One rainy morning, in the common room of the 8th floor of Hall G, a girl I shared the washroom with asked me if she could join me at the table for tea. She said her name was R., that she was from Pakistan, that she was also in her first year of MPhil studies, researching on the social psychology of driving behaviors. This, I have long noted, is de rigueur for introductions by research postgraduate students: Name, Research Topic, Institution, maybe Country of Origin, though some tend to state their research topics first. Finally she asked, How have you been adjusting to life in Hong Kong? I said, Just fine, and you? And she talked about being culture-shocked: the weather, the language, the food, the customs, the people are alien to her. Isn’t it so for you?
Cantonese is an incomprehensible tongue, but signage is written in English too. While I do not eat pork, so common in Chinese cuisines, dimsum and noodles are familiar to me. Like Hong Kongers, I bathe and wash my hair at least once a day and do not throw tissue paper into the toilet. Hot, humid weather and strong typhoons are part of our lifeworld in my country that’s one of the most vulnerable to climate change. I’d already made a few local friends before coming to live here, since I studied for a short while at this university before. What I am not quite adjusting to, but simply accepting: the searing heat, the briskness and efficiency and orderliness of Hong Kong people, their careful attention to and observance of rules that actually make sense (there’s effective governmentality for you). In Hong Kong, I wouldn’t think of jaywalking, or eating in the bus or the train. I celebrate the convenience afforded by the Octopus card, though I rue the difficulty of finding scented rubbing alcohol (70% isopropyl, with tea tree extract and moisturizer), sweet crunchy peanut butter, a French press.
My parents decided to fly with me to HK and stay here for a few days. They wanted to see my university, do some sightseeing around Central, a little shopping in Mong Kok. We spent a day in Tuen Mun, an evening in Tsim Sha Tsui, an afternoon in Ocean Park. I wanted to take them to Victoria Peak, but then Typhoon Hato struck. We spent more time watching TV and ordering room service in the hotel than going around. And that was fine, they said, because what they wanted more than to go around was to spend time with me. As they left, my father handed me a couple of hundred-dollar bills. Make sure you go home in December, he said. He knows too well my penchant for leaving, for being away. But as I grow older, I wonder if I weren’t catching a quaint yearning for home—not just a headquarters, or a base camp, but a fixed, certain state or place, a compass of meaning, a stable point of return—to a house perhaps, or to a person or persons. I am getting older, my parents are aging too fast, I will likely die alone.
Don’t think of moving to Hong Kong as departure, a friend said to me. Think of it as transferring to another city, like Makati, from QC. After all, Hong Kong is just a little over two hours away from Manila. Baguio is even farther in terms of travel time.

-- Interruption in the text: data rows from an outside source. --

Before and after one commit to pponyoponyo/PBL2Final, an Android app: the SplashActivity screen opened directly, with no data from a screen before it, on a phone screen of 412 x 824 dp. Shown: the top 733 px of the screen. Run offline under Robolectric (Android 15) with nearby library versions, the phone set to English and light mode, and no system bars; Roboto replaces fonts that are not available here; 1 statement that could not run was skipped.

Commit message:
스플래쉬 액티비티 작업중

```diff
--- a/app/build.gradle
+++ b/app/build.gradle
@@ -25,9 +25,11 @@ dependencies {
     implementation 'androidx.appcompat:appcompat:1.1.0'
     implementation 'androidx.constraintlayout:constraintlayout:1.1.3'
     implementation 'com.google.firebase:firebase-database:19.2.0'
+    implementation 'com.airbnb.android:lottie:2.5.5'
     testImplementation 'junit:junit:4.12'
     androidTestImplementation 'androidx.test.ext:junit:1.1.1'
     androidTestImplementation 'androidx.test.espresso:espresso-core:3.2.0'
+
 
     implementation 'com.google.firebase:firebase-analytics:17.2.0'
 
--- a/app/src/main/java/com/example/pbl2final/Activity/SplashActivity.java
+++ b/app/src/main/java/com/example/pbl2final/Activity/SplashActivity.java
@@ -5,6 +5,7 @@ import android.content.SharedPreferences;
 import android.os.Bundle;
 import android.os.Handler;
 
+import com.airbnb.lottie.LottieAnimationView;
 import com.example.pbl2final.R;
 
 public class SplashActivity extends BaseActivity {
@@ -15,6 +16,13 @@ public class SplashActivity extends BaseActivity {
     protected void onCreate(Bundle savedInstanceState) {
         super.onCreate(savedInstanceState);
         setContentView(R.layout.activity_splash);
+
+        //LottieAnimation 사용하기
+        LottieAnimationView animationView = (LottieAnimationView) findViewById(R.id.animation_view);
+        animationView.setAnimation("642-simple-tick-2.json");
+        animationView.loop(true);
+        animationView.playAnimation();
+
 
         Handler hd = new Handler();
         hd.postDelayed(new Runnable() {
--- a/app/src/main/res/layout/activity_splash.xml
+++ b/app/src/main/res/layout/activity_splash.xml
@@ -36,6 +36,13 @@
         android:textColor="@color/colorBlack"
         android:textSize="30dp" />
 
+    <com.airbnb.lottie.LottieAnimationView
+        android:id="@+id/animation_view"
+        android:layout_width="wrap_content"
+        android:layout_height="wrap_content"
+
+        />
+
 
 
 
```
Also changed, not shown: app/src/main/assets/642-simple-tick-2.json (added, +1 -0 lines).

But I like to think of it as departure, actually, to have a greater sense of narrative leap, of plot or character development, between departure and return. I have been getting so very bored.
What I watched, stuck in a room during the height of Hato, when T10 was hoisted in Hong Kong for the first time since 2012: Wong Kar-Wai’s Chungking Express (1994) and In the Mood for Love (2000). They’re the kind of films that are so well-composed and visually stunning (cinematography by Christopher Doyle), I wanted to screenshot every frame. I didn’t manage that, but here are a few stills:
I’d write a meditation on love, betrayal, missed chances, and time, but I’ve been avoiding thinking about such poignant fancies (as I am, as you know, wont to do). Maybe the briskness of this place is ideal for me; even when watching In the Mood for Love, I do not feel like indulging in melancholy.